I’m sure you’d like to think it stopped there. It didn’t.
Trump tweeted: “The fake news media is going crazy with their conspiracy theories and blind hatred. @MSNBC & @CNN are unwatchable. @foxandfriends is great!” Followed by: “This Russian connection non-sense is merely an attempt to cover-up the many mistakes made in Hillary Clinton's losing campaign.” Before adding, “Information is being illegally given to the failing @nytimes & @washingtonpost by the intelligence community (NSA and FBI?).Just like Russia.”
He stopped there, right? No. No, he did not.
Trump went on, saying at a press conference Wednesday morning: “Michael Flynn—General Flynn—is a wonderful man. I think he has been treated very, very unfairly by the media. As I call it, the fake media in many cases. And I think it's really a sad thing that he was treated so badly.” At the same press conference, Mr. Trump refused to answer any questions posited by the press, except from two organizations: the right-wing website, Townhall.com, and the Christian Broadcasting Network.
Trump is great at doing one thing: repeating lies so often that many see no other recourse than to believe them.

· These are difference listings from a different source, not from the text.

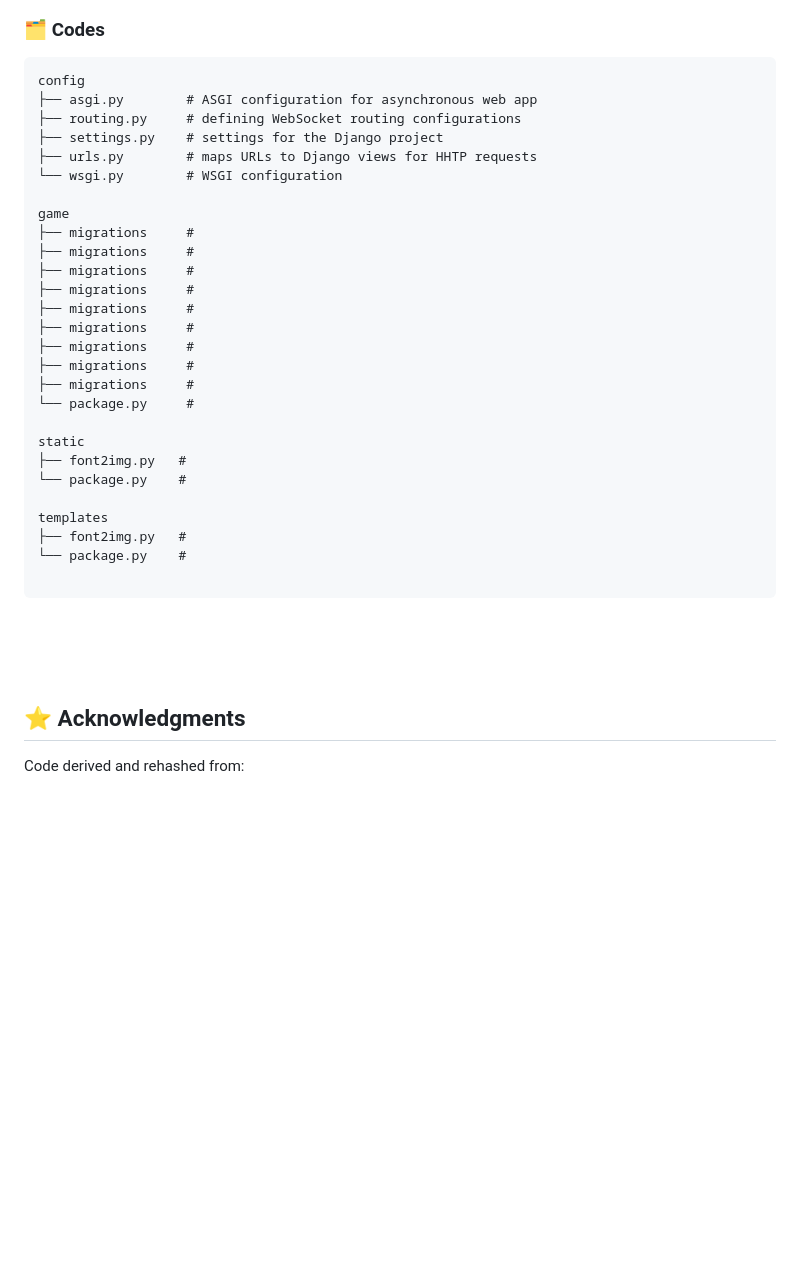
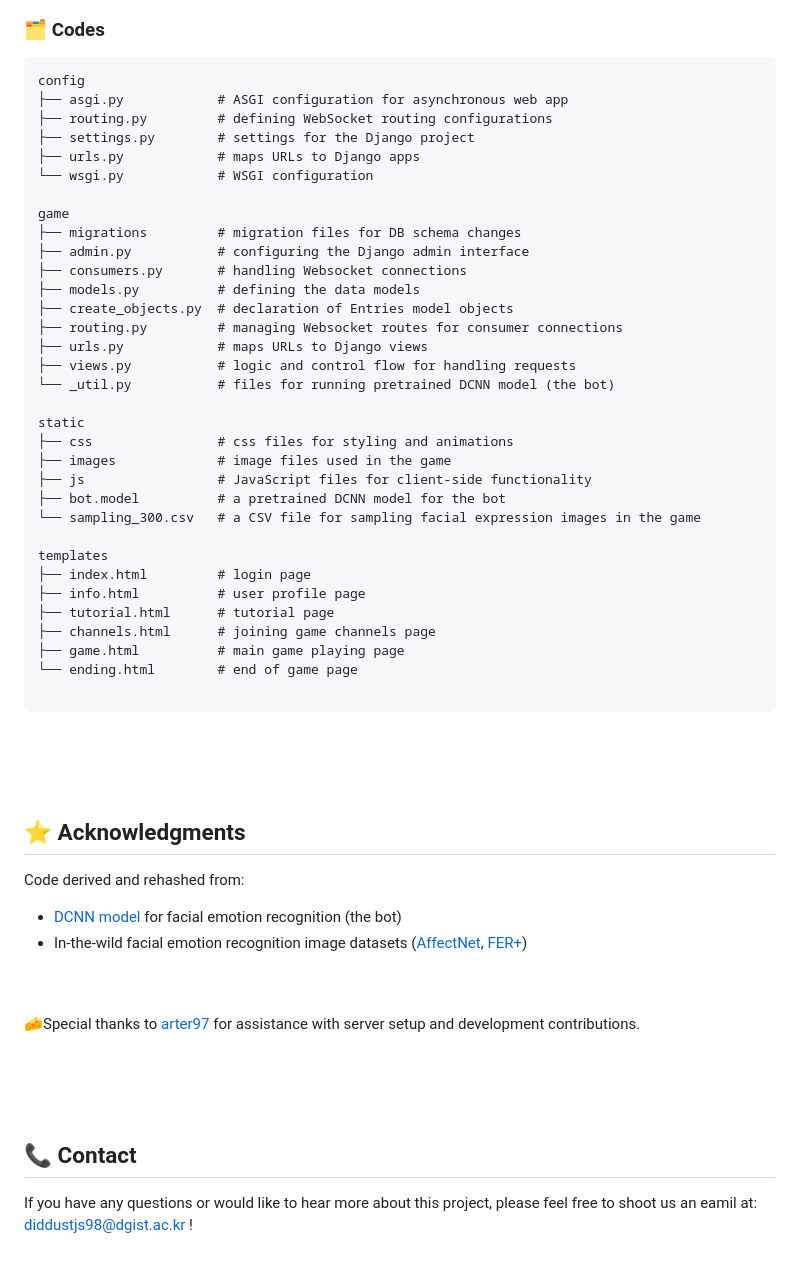
Before and after one commit to diag-dgist/FindtheBot, a Markdown page: README.md, the part around the change. GitHub-like rendering; blank space fills up the shorter version.

Commit message:
Update README.md
finish!

````diff
--- a/README.md
+++ b/README.md
@@ -148,31 +148,37 @@ Then, anyone can access the web-based game `Find the Bot!` through the web URL.
 
 ```
 config
-├── asgi.py        # ASGI configuration for asynchronous web app
-├── routing.py     # defining WebSocket routing configurations
-├── settings.py    # settings for the Django project
-├── urls.py        # maps URLs to Django views for HHTP requests
-└── wsgi.py        # WSGI configuration
+├── asgi.py            # ASGI configuration for asynchronous web app
+├── routing.py         # defining WebSocket routing configurations
+├── settings.py        # settings for the Django project
+├── urls.py            # maps URLs to Django apps
+└── wsgi.py            # WSGI configuration
 
 game
-├── migrations     #
-├── migrations     #
-├── migrations     #
-├── migrations     #
-├── migrations     #
-├── migrations     #
-├── migrations     #
-├── migrations     #
-├── migrations     #
-└── package.py     #
+├── migrations         # migration files for DB schema changes
+├── admin.py           # configuring the Django admin interface
+├── consumers.py       # handling Websocket connections
+├── models.py          # defining the data models
+├── create_objects.py  # declaration of Entries model objects
+├── routing.py         # managing Websocket routes for consumer connections
+├── urls.py            # maps URLs to Django views
+├── views.py           # logic and control flow for handling requests
+└── _util.py           # files for running pretrained DCNN model (the bot)
 
 static
-├── font2img.py   #
-└── package.py    #
+├── css                # css files for styling and animations
+├── images             # image files used in the game
+├── js                 # JavaScript files for client-side functionality
+├── bot.model          # a pretrained DCNN model for the bot
+└── sampling_300.csv   # a CSV file for sampling facial expression images in the game
 
 templates
-├── font2img.py   #
-└── package.py    #
+├── index.html         # login page
+├── info.html          # user profile page
+├── tutorial.html      # tutorial page
+├── channels.html      # joining game channels page
+├── game.html          # main game playing page
+└── ending.html        # end of game page
 
 ```
 
@@ -181,3 +187,14 @@ templates
 <h2>⭐ Acknowledgments</h2>
 
 Code derived and rehashed from:
+* <a href="https://github.com/Microsoft/FERPlus">DCNN model</a> for facial emotion recognition (the bot)
+* In-the-wild facial emotion recognition image datasets (<a href="https://ieeexplore.ieee.org/abstract/document/8013713">AffectNet</a>, <a href="https://dl.acm.org/doi/abs/10.1145/2993148.2993165">FER+</a>)
+
+<br><br>
+🧀Special thanks to <a href="https://github.com/arter97">arter97</a> for assistance with server setup and development contributions.
+
+<br><br><br>
+
+<h2>📞 Contact</h2>
+
+If you have any questions or would like to hear more about this project, please feel free to shoot us an eamil at: [diddustjs98@dgist.ac.kr](mailto:diddustjs98@dgist.ac.kr) !
````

This is a dangerous time for our media. But they ought not to panic—not yet, at least. News outlets should be in place as a checks and balances medium, strictly designed to report the facts and ask the tough questions. And as soon as people—specifically the president—feel threatened by those questions, The New York Times, Washington Post, The Huffington Post, POLITICO, Reuters, the Associated Press, and the hundreds of other media outlets should feel they're finally getting somewhere. After all, it’s far too dangerous to live in a world where Mr. Trump and his cronies abide by the adage: “It’s not a lie, if you believe it.”